What to work on
Scan the data below and work out how many of its lines contain the word "Final". Give only that number.

Task material

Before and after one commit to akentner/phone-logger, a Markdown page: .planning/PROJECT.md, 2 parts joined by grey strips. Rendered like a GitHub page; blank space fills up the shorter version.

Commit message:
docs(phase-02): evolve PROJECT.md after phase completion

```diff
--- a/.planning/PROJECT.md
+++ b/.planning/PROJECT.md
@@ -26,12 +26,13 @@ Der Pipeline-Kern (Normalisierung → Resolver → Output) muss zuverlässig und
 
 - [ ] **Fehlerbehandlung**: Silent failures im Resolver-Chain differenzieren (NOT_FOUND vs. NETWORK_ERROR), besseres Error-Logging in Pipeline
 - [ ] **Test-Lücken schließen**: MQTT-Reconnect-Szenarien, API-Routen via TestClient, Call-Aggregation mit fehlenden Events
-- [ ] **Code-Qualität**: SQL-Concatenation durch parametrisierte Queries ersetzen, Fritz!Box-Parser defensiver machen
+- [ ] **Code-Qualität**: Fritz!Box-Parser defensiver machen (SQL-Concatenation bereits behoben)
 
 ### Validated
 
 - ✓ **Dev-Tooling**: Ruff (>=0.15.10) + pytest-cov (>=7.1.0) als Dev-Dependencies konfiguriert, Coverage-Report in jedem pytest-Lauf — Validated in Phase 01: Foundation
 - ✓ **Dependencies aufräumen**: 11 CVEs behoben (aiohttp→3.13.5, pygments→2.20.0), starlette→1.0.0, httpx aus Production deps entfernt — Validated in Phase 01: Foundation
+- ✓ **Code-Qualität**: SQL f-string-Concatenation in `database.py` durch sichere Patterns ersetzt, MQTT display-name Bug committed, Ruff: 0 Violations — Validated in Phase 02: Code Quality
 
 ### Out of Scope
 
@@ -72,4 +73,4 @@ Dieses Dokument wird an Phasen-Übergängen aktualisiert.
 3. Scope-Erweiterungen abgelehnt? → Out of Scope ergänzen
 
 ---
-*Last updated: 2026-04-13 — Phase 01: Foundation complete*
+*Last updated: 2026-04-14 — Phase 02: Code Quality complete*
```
--
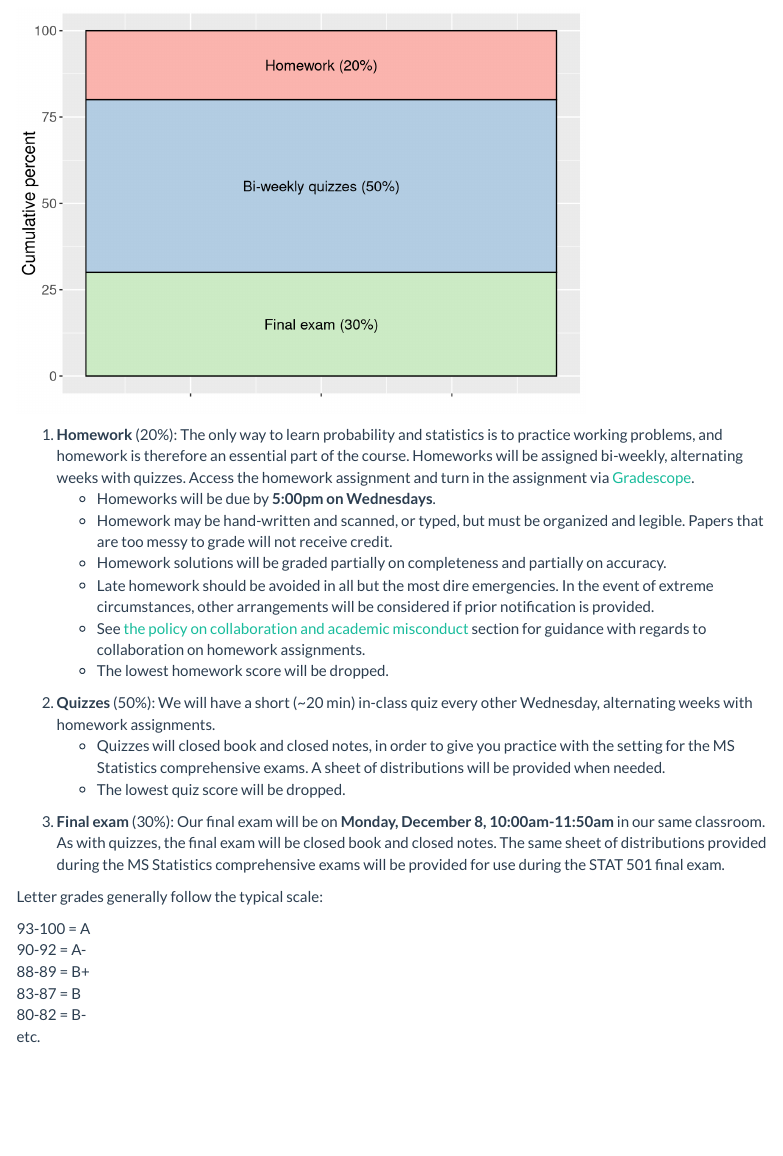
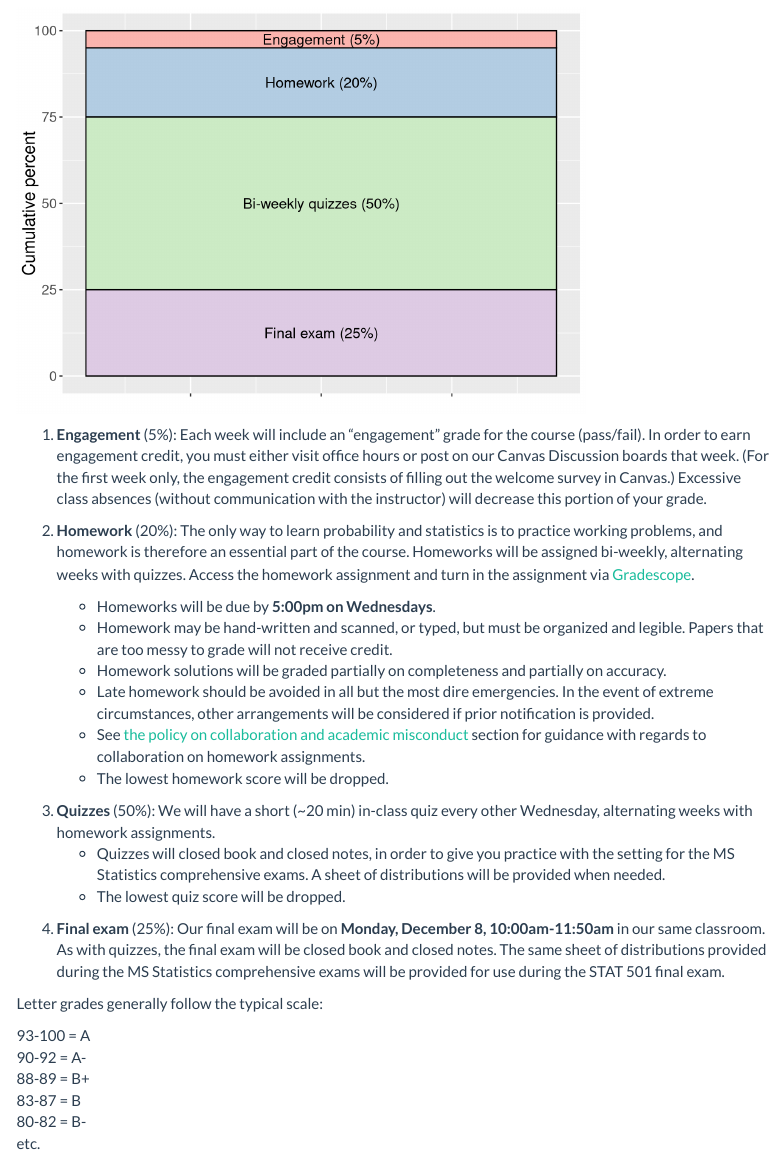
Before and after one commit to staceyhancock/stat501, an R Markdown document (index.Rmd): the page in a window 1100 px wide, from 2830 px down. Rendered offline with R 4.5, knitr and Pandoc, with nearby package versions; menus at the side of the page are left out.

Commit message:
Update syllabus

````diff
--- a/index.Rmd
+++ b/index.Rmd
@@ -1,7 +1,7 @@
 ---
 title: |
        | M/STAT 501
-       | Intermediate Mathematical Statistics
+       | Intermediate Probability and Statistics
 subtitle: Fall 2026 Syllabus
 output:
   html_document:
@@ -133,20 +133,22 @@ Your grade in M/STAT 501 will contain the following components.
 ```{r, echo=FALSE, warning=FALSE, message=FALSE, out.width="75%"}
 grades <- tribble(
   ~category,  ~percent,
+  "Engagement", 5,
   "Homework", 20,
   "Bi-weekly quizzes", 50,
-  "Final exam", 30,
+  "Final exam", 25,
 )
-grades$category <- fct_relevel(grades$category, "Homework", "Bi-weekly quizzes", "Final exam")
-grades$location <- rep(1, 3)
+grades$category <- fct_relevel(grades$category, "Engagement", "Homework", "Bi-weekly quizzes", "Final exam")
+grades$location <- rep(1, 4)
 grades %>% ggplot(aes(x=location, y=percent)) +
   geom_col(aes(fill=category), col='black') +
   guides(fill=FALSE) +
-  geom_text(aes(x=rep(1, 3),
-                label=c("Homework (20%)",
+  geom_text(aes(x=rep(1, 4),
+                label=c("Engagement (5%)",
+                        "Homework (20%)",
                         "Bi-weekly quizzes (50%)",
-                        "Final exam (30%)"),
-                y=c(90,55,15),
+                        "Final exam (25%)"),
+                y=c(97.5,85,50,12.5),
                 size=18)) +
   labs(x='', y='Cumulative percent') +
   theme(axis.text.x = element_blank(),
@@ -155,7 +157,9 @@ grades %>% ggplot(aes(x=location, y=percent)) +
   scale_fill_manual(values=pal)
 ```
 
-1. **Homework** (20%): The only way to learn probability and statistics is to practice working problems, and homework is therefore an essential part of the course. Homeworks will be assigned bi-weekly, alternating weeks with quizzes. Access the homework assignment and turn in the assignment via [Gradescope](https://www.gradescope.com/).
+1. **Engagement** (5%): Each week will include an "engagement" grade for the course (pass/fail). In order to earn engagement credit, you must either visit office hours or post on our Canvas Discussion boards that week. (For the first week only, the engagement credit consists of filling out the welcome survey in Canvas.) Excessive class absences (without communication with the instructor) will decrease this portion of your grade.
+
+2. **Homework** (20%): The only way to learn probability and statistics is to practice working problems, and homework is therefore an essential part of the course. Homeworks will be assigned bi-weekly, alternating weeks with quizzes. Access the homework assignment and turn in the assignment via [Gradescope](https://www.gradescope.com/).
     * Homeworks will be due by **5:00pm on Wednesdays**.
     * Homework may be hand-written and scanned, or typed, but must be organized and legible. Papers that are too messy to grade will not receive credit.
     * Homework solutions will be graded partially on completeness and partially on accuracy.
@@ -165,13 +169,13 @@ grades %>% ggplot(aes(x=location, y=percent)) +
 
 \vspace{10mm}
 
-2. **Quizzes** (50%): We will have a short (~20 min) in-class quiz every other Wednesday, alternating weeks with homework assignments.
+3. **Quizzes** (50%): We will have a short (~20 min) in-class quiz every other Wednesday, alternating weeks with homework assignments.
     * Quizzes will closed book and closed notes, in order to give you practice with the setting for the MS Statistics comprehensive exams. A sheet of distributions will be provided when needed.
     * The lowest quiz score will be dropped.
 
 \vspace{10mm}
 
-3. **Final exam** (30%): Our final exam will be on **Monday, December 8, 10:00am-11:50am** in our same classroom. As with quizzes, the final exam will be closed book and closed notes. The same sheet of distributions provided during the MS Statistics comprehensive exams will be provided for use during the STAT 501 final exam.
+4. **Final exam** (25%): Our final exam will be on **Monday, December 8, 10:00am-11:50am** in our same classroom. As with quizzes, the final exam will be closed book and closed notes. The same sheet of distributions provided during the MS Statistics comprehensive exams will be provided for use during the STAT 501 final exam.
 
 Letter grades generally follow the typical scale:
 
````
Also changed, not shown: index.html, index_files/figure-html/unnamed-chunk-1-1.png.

Task response
8